Born in Sicily 59 years ago, Caldiero's father was a cabinet maker, "an artisan," Caldiero said. In 1958 the family moved to New York. He was raised in Manhattan and Brooklyn. "I'm an immigrant. The Statue of Liberty is like Mecca," he said.

Every year the family would go to Liberty Island and have a picnic and see the statue. It was a special day and a reverent occasion.

Caldiero left home in 1973 when he married Setenay Sein, whom he met at Queens College in Flushing, N.Y. She brought a new perspective into his life. Her folks were from Russia and escaped the tyranny of Stalin when they moved to Germany where they were placed in an internment camp. Eventually they moved to Turkey where she was born in 1953. In 1980 the couple and their children moved to Utah after converting to The Church of Jesus Christ of Latter-day Saints.

"I was part of the gathering," he said of his Utah move. "Only I was 150 years too late."

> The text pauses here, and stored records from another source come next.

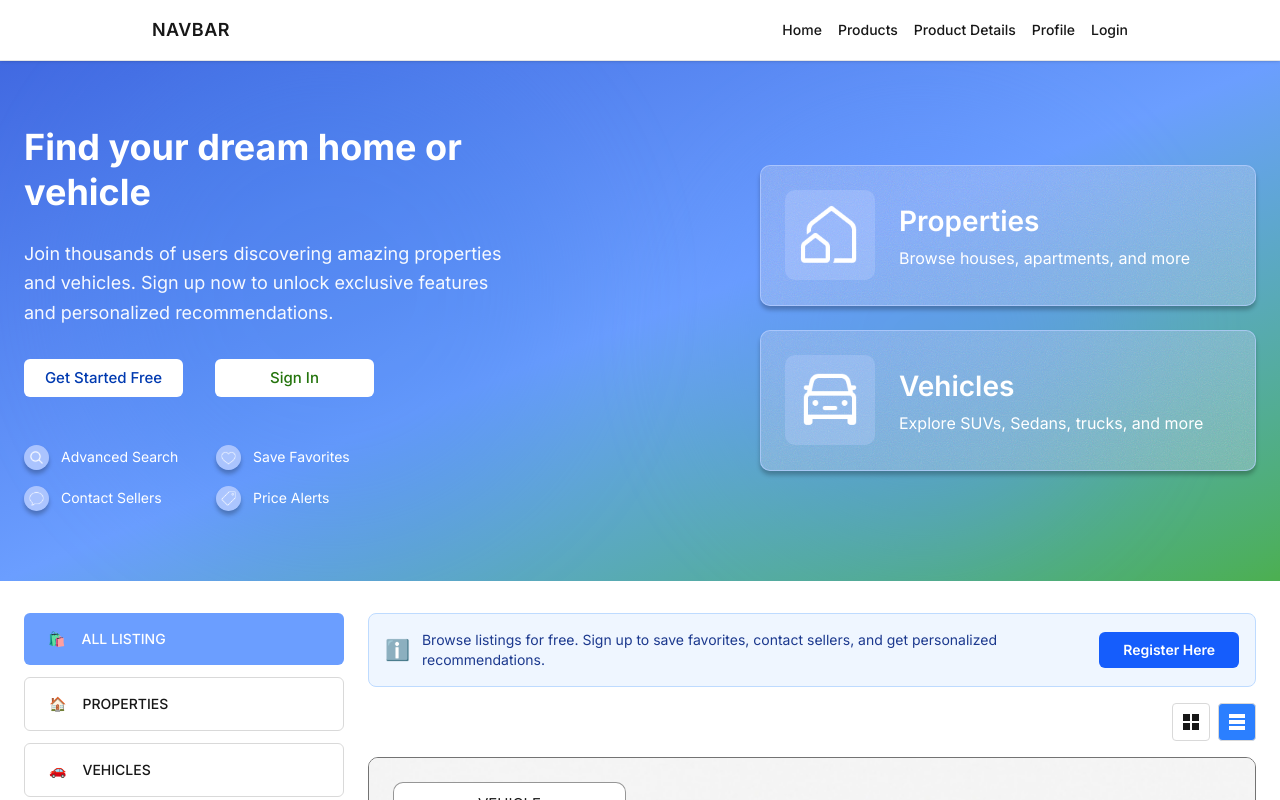
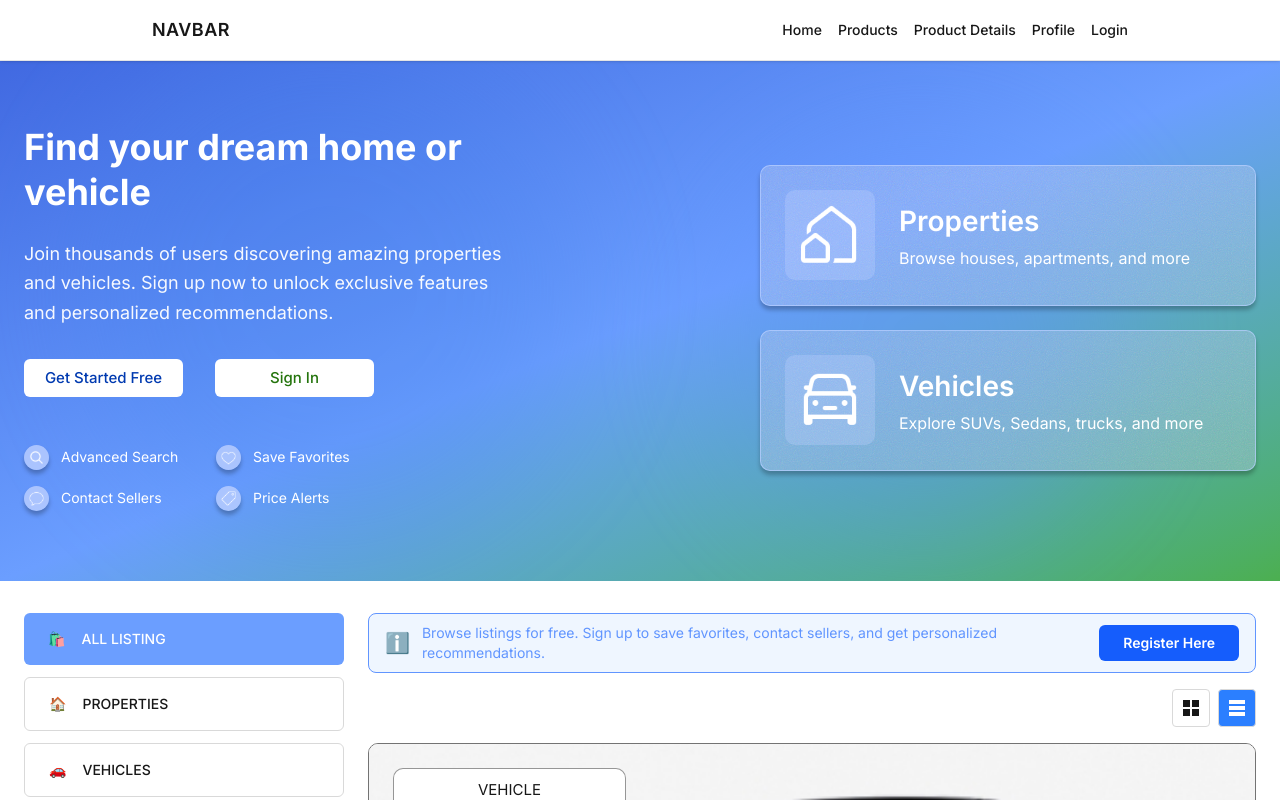
Before and after one commit to KarlStevenRequinto/jed-bea-lerd, a Next.js app: page / in a window 1280 px wide. Shown: the top 800 px of the page. Built offline with nearby package versions, Linux system fonts and the light colour scheme.

Commit message:
register here, fix ui

```diff
--- a/src/app/_components/ListingsArea/index.tsx
+++ b/src/app/_components/ListingsArea/index.tsx
@@ -10,10 +10,10 @@ const ListingsArea = () => {
     return (
         <div className="flex-1 flex flex-col gap-4">
             {/* Info Banner */}
-            <div className="bg-blue-50 border border-blue-200 rounded-lg p-4 flex items-center justify-between">
+            <div className="bg-blue-50 rounded-lg px-4 h-[60px] flex items-center justify-between border border-[var(--color-blue-border)]">
                 <div className="flex items-center gap-3">
                     <span className="text-blue-600 text-xl">ℹ️</span>
-                    <p className="text-sm text-blue-900">
+                    <p className="text-sm text-[var(--color-blue-border)]">
                         Browse listings for free. Sign up to save favorites, contact sellers, and get personalized recommendations.
                     </p>
                 </div>
--- a/src/app/globals.css
+++ b/src/app/globals.css
@@ -49,6 +49,7 @@
     --color-blue-light: #6B9EFF;
     --color-blue-medium: #5B8FFF;
     --color-blue-dark: #3D7EE8;
+    --color-blue-border: #6195FF;
     --color-green-primary: #4CAF50;
 
     /* Surface */
@@ -119,6 +120,7 @@
     --color-blue-light: var(--color-blue-light);
     --color-blue-medium: var(--color-blue-medium);
     --color-blue-dark: var(--color-blue-dark);
+    --color-blue-border: var(--color-blue-border);
     --color-green-primary: var(--color-green-primary);
 }
 
```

Nonetheless his family of five children, now adults, set down roots. He has four grandchildren. Caldiero volunteered for eight years at the Salt Lake LDS Temple, one of the sacred edifices of his life. He has others, all of which he considers temples. His reverence for them includes their sound qualities.

In addition to the Maeser building, Coyote Gulch and the Donner-Reed Museum, he finds the St. Marcos church and monastery in Florence, Italy, has unusual sound qualities. He also includes the La Matrici in Sicily where he worshipped as a child; even the sound in the well on his family's vineyard.

Others include the Pantheon in Rome and the Colosseum.

"All these places are important temples in my life," he said. "They connect me to my fellow humans and to something bigger I don't understand."

His life, his performances and his explorations into sound and words are to become a film done by some of his students. Torben Bernhard and Travis Low are co-directing the film as their senior project. Vegor Pederson is producer.

They have assembled a crew consisting of classmates and wives, who are studying or in the business. Filming began in May. The crew plans on filming in or around the "temples" of Caldiero's life, including New York, Italy and Sicily. Caldiero serves as mentor and collaborator.

"This is not a series of dates and events," Bernhard said. "We've taken classes from him for years. We want to document his work."

"(We want to) see it as (Caldiero) sees it," Low said.

Filming of "The Sonosopher" is expected to be complete in the fall, with the final edit coming in December. Then it goes to film festivals, possibly the Sundance Film Festival in January or to distribution.

Funding is coming from grants and donations with more than $15,000 raised for filming. More is needed for post production, Low said.

Caldiero considers the film a gift from his students and the college where he has taught for seven years.

"I'm as traditional as you can get, and then I'm not," he said. "I believe each one of us is a bundle of contradictions."

E-mail: [email protected]